A MAGNITUDE 4.3 EARTHQUAKE ROCKED PĀHALA AND THE GREAT CRACK at 5:46 p.m. on Tuesday. The Pacific Tsunami Warning Center reported that the earthquake on Kīlauea's Southwest rift zone was not large enough to cause a tsunami for the Island of Hawaiʻi. "As in all earthquakes, be aware of the possibility of after-shocks. If the earthquake was strongly felt in your area, precautionary checks should be made for any damages; especially to utility connections of Gas, Water, and Electricity," said the statement from County Civil Defense. About an hour later the seamount Loʻihi offshore of Ka‘ū experienced at 4.6 Magnitude quake.
To read comments, add your own, and like this story, see www.facebook.com/kaucalendar. See latest print edition at wwwkaucalendar.com. See upcoming events at https://kaunewsbriefs.blogspot.com/2022/04/upcoming-events-for-kau-and-volcano.htmA CONSTRUCTION COMPANY ACCIDENTALLY SEVERED HAWAIIAN TELCOM'S fiber cable on Tuesday morning, impacting internet and voice services across Ka‘ū and swaths of Hawai'i island, and in Hana on Maui. The impact ranged from intermittent or slow service to inability to place or receive calls, depending on the type of service, location and service provider, says a Hawaiian Telcom statement.
The location of the cut was in a remote area near Waikoloa Village. Hawaiian Telcom technicians arrived on site at approximately 1 p.m. They assessed the damage and got to work on restoring services.
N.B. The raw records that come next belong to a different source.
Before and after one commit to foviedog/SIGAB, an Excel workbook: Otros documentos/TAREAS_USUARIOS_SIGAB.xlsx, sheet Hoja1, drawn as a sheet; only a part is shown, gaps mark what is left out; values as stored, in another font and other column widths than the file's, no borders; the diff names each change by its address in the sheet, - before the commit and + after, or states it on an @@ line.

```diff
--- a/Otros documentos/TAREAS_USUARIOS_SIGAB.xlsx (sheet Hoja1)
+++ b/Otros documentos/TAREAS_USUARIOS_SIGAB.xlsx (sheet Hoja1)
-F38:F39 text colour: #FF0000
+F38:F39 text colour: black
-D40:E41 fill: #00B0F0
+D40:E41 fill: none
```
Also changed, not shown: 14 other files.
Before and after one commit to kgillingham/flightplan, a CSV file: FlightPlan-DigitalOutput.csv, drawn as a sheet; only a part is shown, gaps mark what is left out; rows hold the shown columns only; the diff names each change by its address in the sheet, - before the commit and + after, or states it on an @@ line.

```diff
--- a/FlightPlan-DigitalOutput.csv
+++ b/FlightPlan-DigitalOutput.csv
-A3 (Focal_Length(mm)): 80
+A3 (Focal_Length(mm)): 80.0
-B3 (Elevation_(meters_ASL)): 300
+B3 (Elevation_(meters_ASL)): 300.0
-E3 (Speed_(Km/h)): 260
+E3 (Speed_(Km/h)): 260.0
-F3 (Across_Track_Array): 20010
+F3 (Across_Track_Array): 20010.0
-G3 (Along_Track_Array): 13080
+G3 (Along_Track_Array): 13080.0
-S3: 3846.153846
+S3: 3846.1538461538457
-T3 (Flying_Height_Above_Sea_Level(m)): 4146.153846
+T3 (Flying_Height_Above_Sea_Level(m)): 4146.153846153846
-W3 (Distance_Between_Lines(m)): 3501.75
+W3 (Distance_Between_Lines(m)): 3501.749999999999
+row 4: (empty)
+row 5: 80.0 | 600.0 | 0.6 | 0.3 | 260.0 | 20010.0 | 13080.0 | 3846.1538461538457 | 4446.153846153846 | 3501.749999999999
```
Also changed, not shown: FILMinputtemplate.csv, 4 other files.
Services were restored by late afternoon.
Hawaiian Telcom customers who continue to experience issues can submit an online support request.
Participants gain foundational skills in applied math and electrical safety as well as the required subjects
According to the course description: Upon successful completion the participant will: Apply mathematical reasoning to solve technical problems; analyze the nature of DC and AC electricity and the quantities, units and measurements associated with it; demonstrate the identification of the abbreviations, acronyms, and symbols of DC and AC electrical components in an electrical circuit, and the function of each one; calculate the voltage, resistance, and current for series, parallel, and series/parallel circuits for DC and AC circuits.
Those who complete the course will be able to apply the understanding of Resistance, Inductance, and Capacitance to DC and AC circuits, and its application to Power Loads; correlate the requirements, standards and information in the NEC to the proper installation or modification of electrical systems, circuits, equipment and conductors; demonstrate the function and proper use of electrical tools and test instruments used in the installation, maintenance and troubleshooting of motors and motor control systems and demonstrate and explain how AC and DC motors and their control mechanisms interact with other components in an integrated electromechanical or mechatronic system.
In addition, course completion will require graduates to be able to integrate a coordinated methodology of measurements and adjustments on motors and motor control components in an electromechanical or mechatronic system; demonstrate how to protect motors and prevent motor failure from operating outside of their physical and/or electrical specifications; and develop a troubleshooting methodology to localize, identify and document causes of malfunctions in motor circuits, based upon the technical documentation.